Our day-to-day lives are marked by routine. When we wake up, when we go to work, to school, to eat. Who we spend time with. Where we go. Even the most spontaneous people have these routines. In professional development, this is also referred to as someone's "comfort zone". Everyone's comfort zone consists of what one is comfortable with, and the width varies from person to person. Some people have wider comfort zones than others, and some narrower. While there is nothing wrong with having a wider or narrower comfort zone, the comfort zone definitely becomes a safe space for people to hide in. It's where a minimal amount of effort needs to be put into whatever work is being done, and done well. However, it is also a place of minimal growth.
Perhaps this is something that you've heard, perhaps not. There will always be something beyond your comfort zone. Many successful people have time and time again advised that creativity becomes success when one pushes themselves outside of their comfort zone. There is always something that makes everyone mildly uncomfortable, whether it be because of unfamiliarity or fear, and it is being able to overcome this fear or uncertainty which allows someone to grow. Without continuous growth -no matter what that means for a person- I don't believe anyone can truly find who they are and who they are meant to be without difficulty. Those that do are often times either lying and putting on a front, or just very very privileged.

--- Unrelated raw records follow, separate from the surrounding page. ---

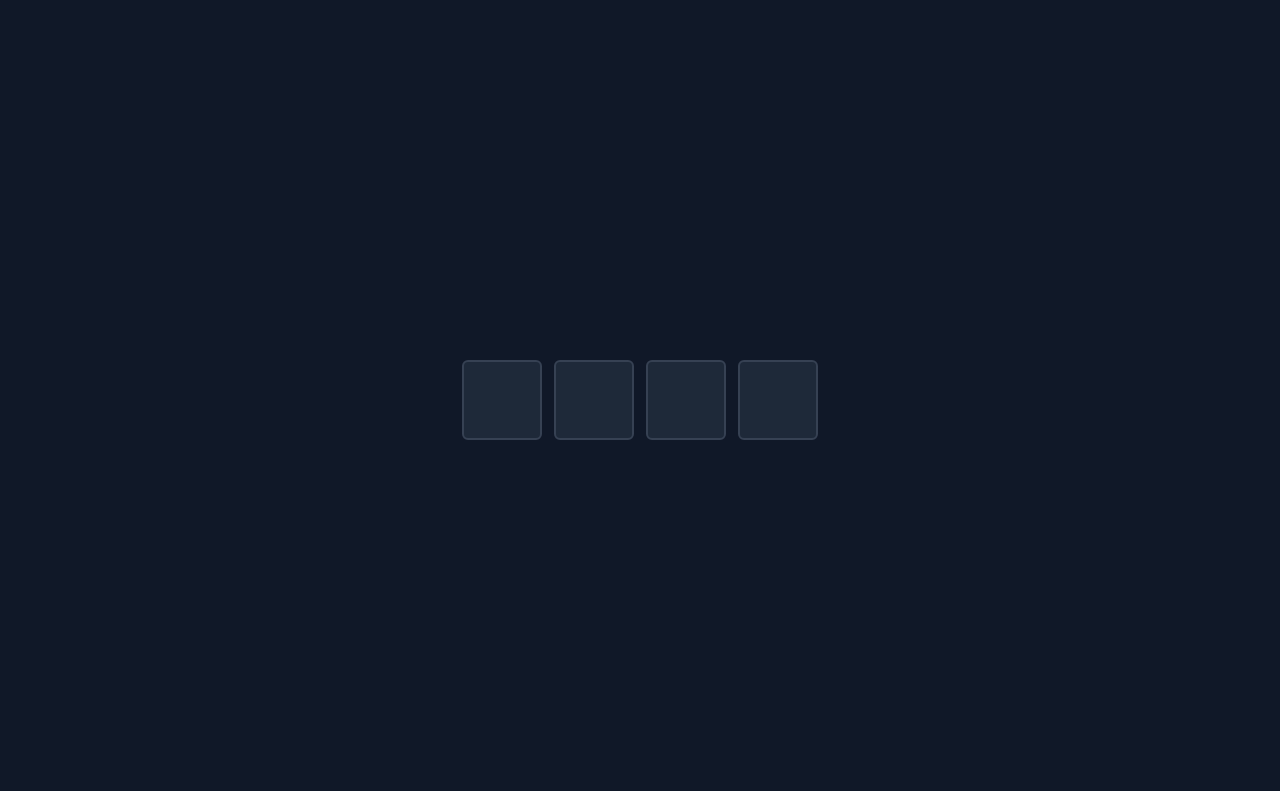
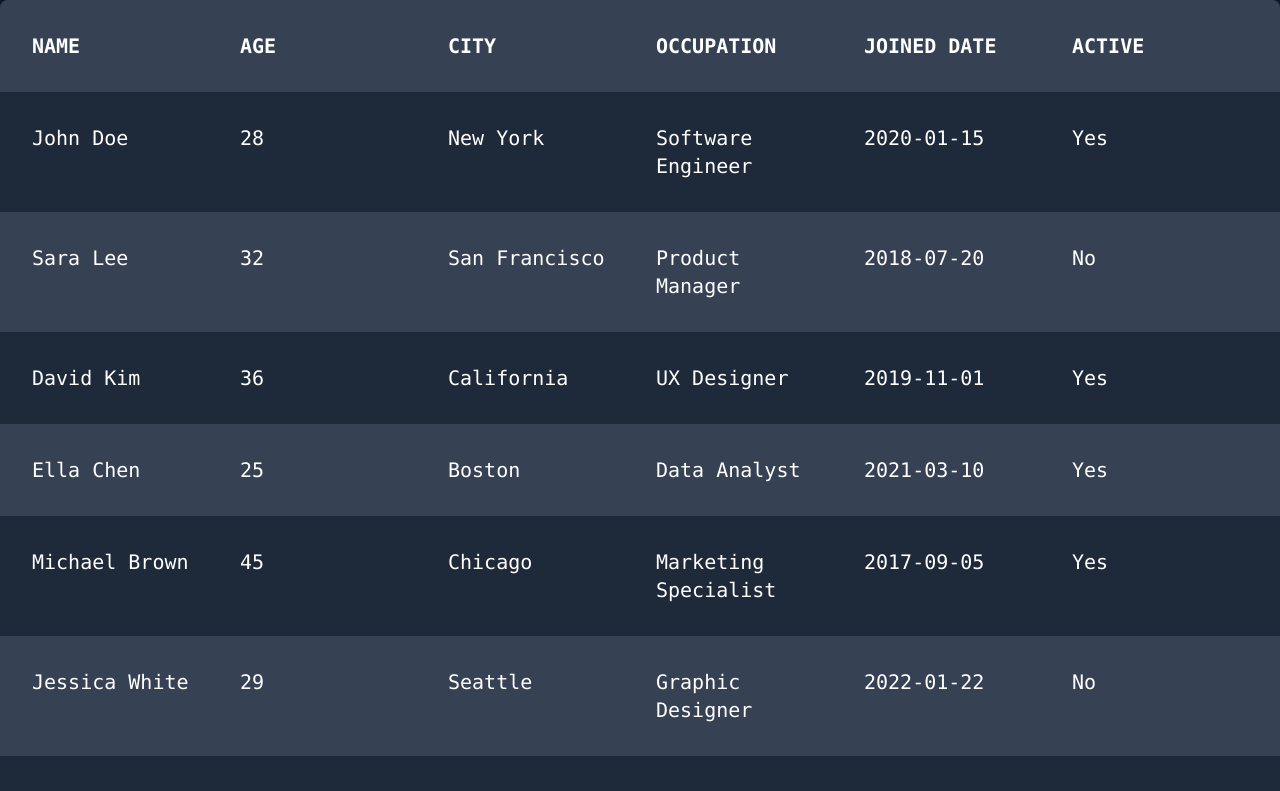
Before and after one commit to Raja-Simform/Atomix, a React (Vite) app: page / in a window 1280 px wide. Shown: the top 791 px of the page. Built offline with nearby package versions, Linux system fonts and the light colour scheme.

Commit message:
fix:add other component in app

```diff
--- a/src/App.tsx
+++ b/src/App.tsx
@@ -1,12 +1,12 @@
 import "./App.css";
 import Otp from "./components/Otp/Otp";
-// import DataTable from "./components/DataTable/DataTable";
-// import FileUploader from "./components/FileUploader/FileUploader";
+import DataTable from "./components/DataTable/DataTable";
+import FileUploader from "./components/FileUploader/FileUploader";
 
 function App() {
   return (
     <>
-      {/* <DataTable
+      <DataTable
         columns={["Name", "Age", "City", "Occupation", "Joined Date", "Active"]}
         data={[
           ["John Doe", 28, "New York", "Software Engineer", "2020-01-15", true],
@@ -51,7 +51,7 @@ function App() {
         accept=".jpg,.png"
         maxSize={5 * 1024 * 1024}
         onUpload={(files) => console.log(files)}
-      /> */}
+      />
       <Otp SentOtp={"4456"}/>
     </>
   );
```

This lifestyle choice is driven by more than just motivational quotes. It's difficult, and it requires much hard work. Sometimes, stepping out of one's comfort zone is as simple as getting out of bed every morning or making breakfast. Other times, it's deciding between jobs or homes or whether or not to spend forever with a significant other. Whatever decision is made, must be made under a pretense of growth, not assumed comfort. The job where you learn the most and are pushed the most intellectually will be the one that you will walk away from with the most experience to discuss at your next interview, should you find yourself wanting to keep job searching. Points of stagnation and plateaus in knowledge consumption are the beginnings of the end. Always aim for an upward angle, because frankly, you can do it, and you deserve the best. So go for it! Take a shot, a risk. Step out of your comfort zone and do the things you're not so comfortable doing until you are, and know with confidence that you can do anything.